Mr Sedwill said he decided to draft in an expert investigator to look into the Home Office's handling of paedophile allegations in February last year in response to questions from Labour MP Tom Watson.

He refused to name the official who led the probe.

He said he "shared" the executive summary and "broad conclusions" with Mrs May after the report was produced in June, but it was "not appropriate" for her or her advisers to see the full version.

Mr Sedwill said he did not recall telling Mrs May until several months later that the 114 files were missing.

"I shared with the Home Secretary the executive summary and broad conclusions. I told her what we were doing with the material.
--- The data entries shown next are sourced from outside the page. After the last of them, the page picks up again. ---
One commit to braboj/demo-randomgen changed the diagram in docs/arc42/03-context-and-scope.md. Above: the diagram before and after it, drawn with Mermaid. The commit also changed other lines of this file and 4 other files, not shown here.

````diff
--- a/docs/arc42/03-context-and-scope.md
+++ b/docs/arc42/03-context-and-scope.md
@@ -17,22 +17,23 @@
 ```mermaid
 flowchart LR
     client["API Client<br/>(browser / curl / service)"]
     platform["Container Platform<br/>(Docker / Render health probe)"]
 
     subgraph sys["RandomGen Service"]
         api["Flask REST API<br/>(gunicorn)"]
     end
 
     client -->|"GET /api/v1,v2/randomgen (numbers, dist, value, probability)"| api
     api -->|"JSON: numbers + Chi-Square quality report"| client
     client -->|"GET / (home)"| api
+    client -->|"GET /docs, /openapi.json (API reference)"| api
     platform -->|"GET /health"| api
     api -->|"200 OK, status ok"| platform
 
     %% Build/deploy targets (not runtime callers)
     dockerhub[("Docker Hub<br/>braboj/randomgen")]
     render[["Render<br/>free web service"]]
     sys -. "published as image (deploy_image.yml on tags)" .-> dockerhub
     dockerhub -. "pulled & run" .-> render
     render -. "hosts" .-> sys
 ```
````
But... it would not be appropriate for her or indeed for anyone other than a small number of people not least sensitive personal information within the report.

"Indeed I did not see all of the accompanying material myself."

Mr Sedwill said people "should not assume that there is anything sinister" in the absence of the missing files.

"Most correspondence from this period was destroyed after two years. Of course, serious material of the kind we were referring to was handed on to the appropriate authorities, so it was not retained by the Home Office," he said.

The mandarin fielded a succession of questions about his department's filing system, and how the initial review had been able to deduce that 114 files were missing.

He insisted he did not know the detail of how the referencing worked, whether the probe had uncovered titles of missing documents, or whether checks had been carried out on whether adjacent documents had disappeared.

Mr Sedwill said the probe used a variety of search terms to trawl the total database of around three quarters of a million files.

"That identified a total number of files that were relevant or potentially relevant, 573 were still available to be inspected. In that search 114 were identified (as missing)," he said.

The department's filing system had been "devolved" at the time, and comprehensive records were not kept centrally.

Mr Vaz insisted the Home Office should provide the names of the 114 missing files by the end of the week.

"There is a feeling in the committee that the first review was not satisfactory, in this sense. It's not a question of good faith or your choice of investigator - though we don't know who that is - but there seems to be a number of items that still need to be chased up in respect of the first review," he said.

Asked whether political parties' whips offices should also provide information to the inquiry, Mr Sedwill said: "All bodies who may have information that may be relevant to criminal investigations or may be relevant to the Butler-Sloss inquiry should carry out the kind of exercise I carried out last year, with proper independent scrutiny, and provide that information."